- by Zach Barnett 1 year ago
Led by Greg Roman, the San Francisco 49ers' pistol offense was the toast of the NFL all throughout January as Colin Kaepernick and co. sliced and diced their way through the NFL playoffs.
We all remember the 49ers' performance in their playoff opener after all, don't we? Hosting the Green Bay Packers in the NFC Divisional Playoffs, the 49ers carved up Green Bay to the tune of 579 yards, 29 first downs and 7.7 yards per play on 75 snaps in a 45-31 victory that wasn't as close as the final score. Kaepernick turned in a dazzling performance, connecting on 17-of-31 passes for 263 yards with two touchdowns and an interception to go with 16 carries for 181 yards and two more scores.
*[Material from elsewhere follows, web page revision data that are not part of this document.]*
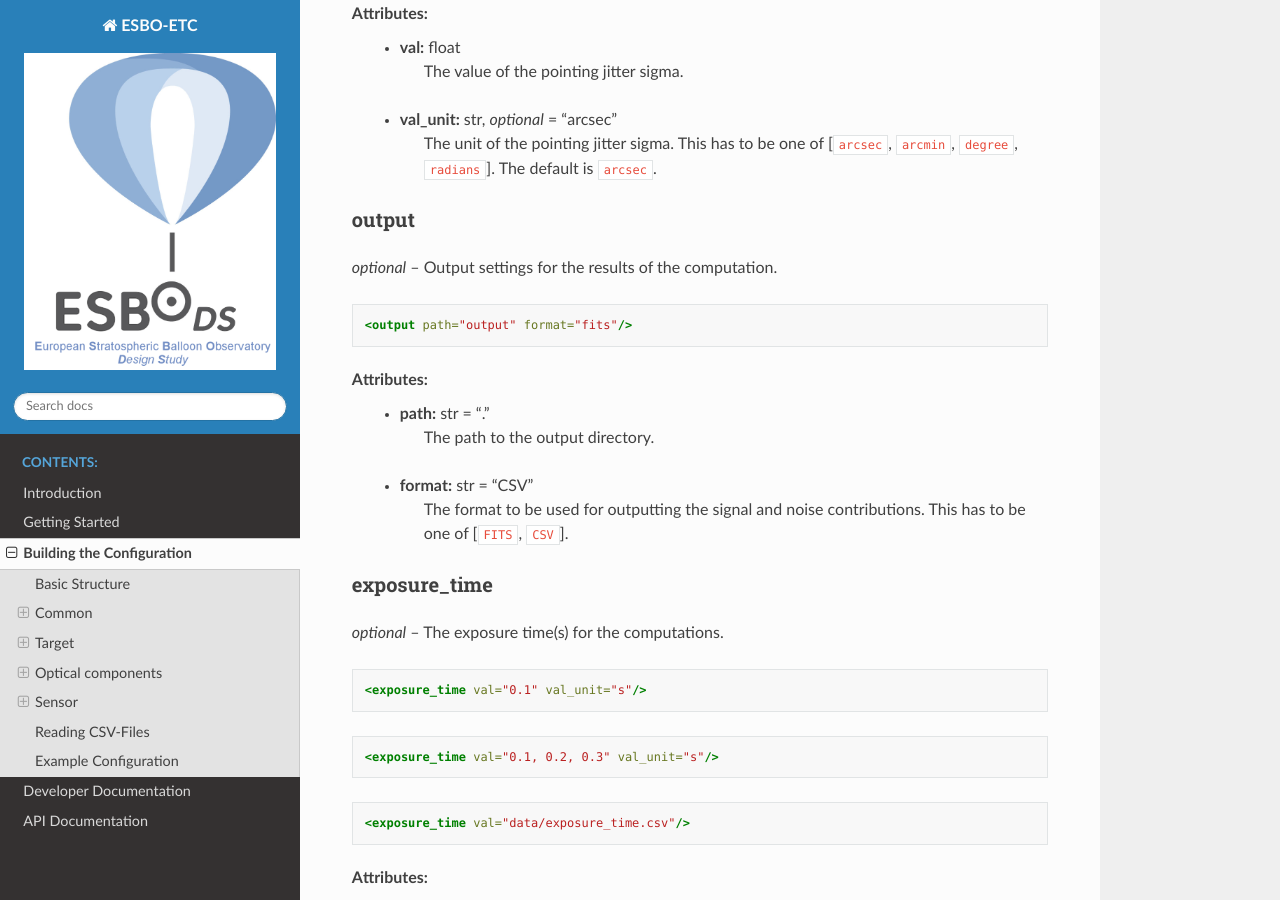
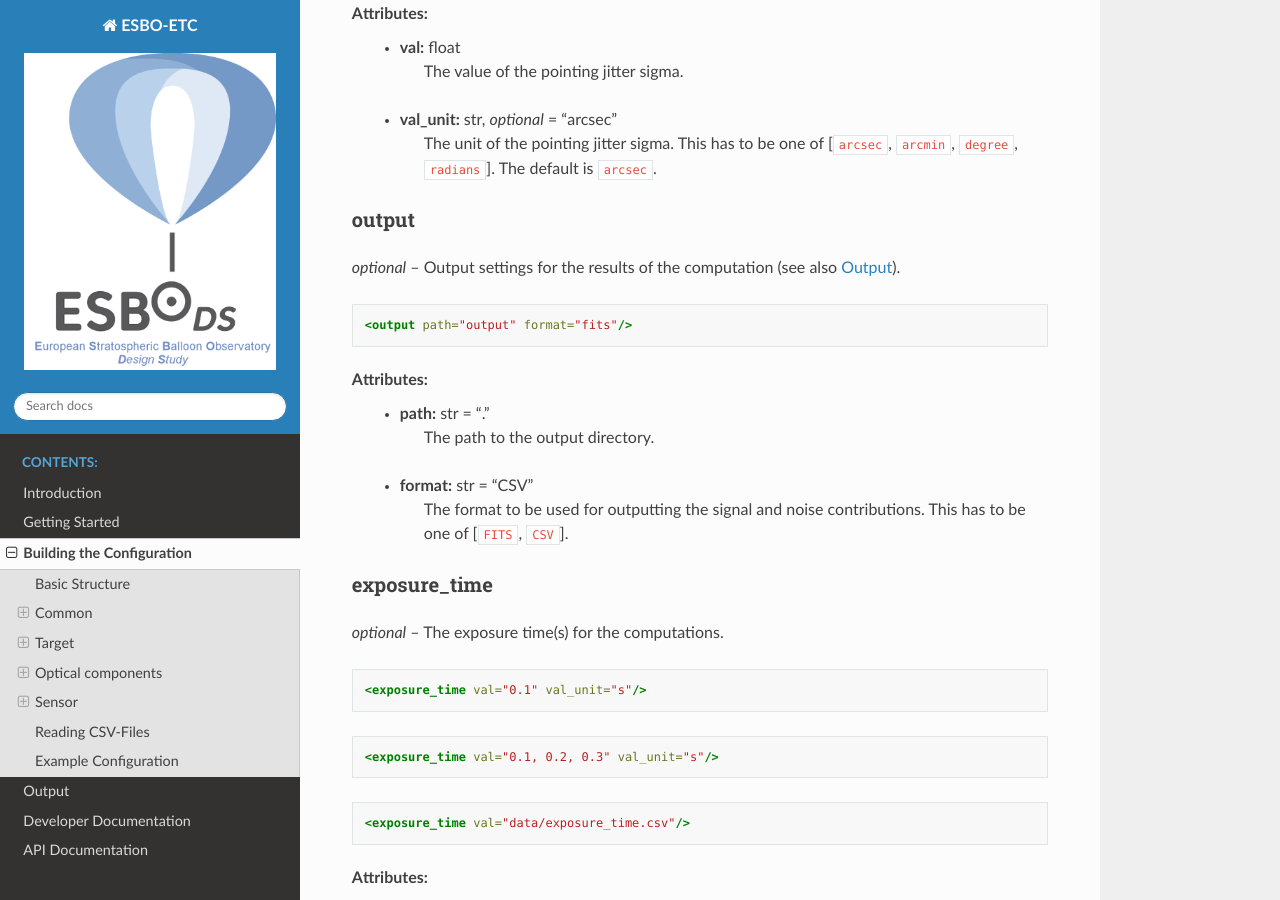
Before and after one commit to LukasK13/ESBO-ETC, a Sphinx documentation site: the page built from docs/source/configuration/configuration.rst, in a window 1280 px wide and 900 px high, scrolled down 3849 px. Built offline with Sphinx 7.4.7 and the Read the Docs theme 2.0.0, drawn with Linux system fonts in a browser that asks for light colours.

Commit message:
Documentation for output files added

```diff
--- a/docs/source/configuration/common.rst
+++ b/docs/source/configuration/common.rst
@@ -115,9 +115,11 @@
     * | **val_unit:** str, *optional* = "arcsec"
       |   The unit of the pointing jitter sigma. This has to be one of [``arcsec``, ``arcmin``, ``degree``, ``radians``]. The default is ``arcsec``.
 
+.. _output_dir:
+
 output
 ------
-*optional* -- Output settings for the results of the computation.
+*optional* -- Output settings for the results of the computation (see also :ref:`output`).
 
 .. code-block:: xml
 
--- a/docs/source/index.rst
+++ b/docs/source/index.rst
@@ -14,6 +14,7 @@
    usage/introduction
    usage/getting_started
    configuration/configuration
+   output/output
    developer/developer_documentation
    api/api
 
```
Also changed, not shown: docs/source/output/output.rst (added, +54 -0 lines).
But, as Roman helped his team advance through the playoffs, he was putting his own career advancement in neutral.
Due to NFL rules, the only time the eight NFL teams looking for new head coaches could request permission to speak with Roman would be during the 49ers' bye week, before Wild Card weekend. None did. As the 49ers advanced, any team wishing to speak to Roman would have to wait until San Francisco's season ended. As we know, that didn't happen until February 4, the day after the Super Bowl, and by then it was far too late to begin formal conversations with a potential candidate.
"Some people I know that are pretty savvy in the business pretty much told me, 'If you win this game, you're [expletive] out of luck,' " Roman says. "It's a little bit of irony — the more you win, the less chance you have of getting those jobs. I was talking on the phone with my agent, Dave Dunn, and he told me that, and I said, 'So wait a second — you're telling me that if we win, I lose?'"
Irony's cruel twist of the knife meant that Roman's finest hour, the demolition of Green Bay's defense, was the beginning of a month-long period when he was unavailable to potential suitors, though his profile was at its highest.
As Yahoo's Michael Silver writes, one of the eight teams looking to be a head coach seemed prepared to wait on Roman. That team was led by the Jacksonville Jaguars, led by general manager Dave Caldwell - Roman's former teammate at John Carroll University and former roommate when the two worked for the Carolina Panthers. For Roman, the match couldn't be more perfect. But, ultimately, Caldwell couldn't wait and Gus Bradley - it turns out, the only head coach hired this offseason with a defensive background - was hired on Jan. 17.
Caldwell still endorses Roman's future as a head coach.
"As a head coaching candidate, he has a lot of things that are intriguing," Caldwell says. "He's worked on offense and defense, and even strength and conditioning. In San Francisco he's had great success with two very different quarterbacks. He's dealt with a lot of adversity. He's definitely stayed ahead of the curve. I think the biggest thing is that he puts his players in a very good position to succeed."
This tidbit was one in a lengthy, insightful profile of the 49ers' offensive coordinator. Read Silver's full story here.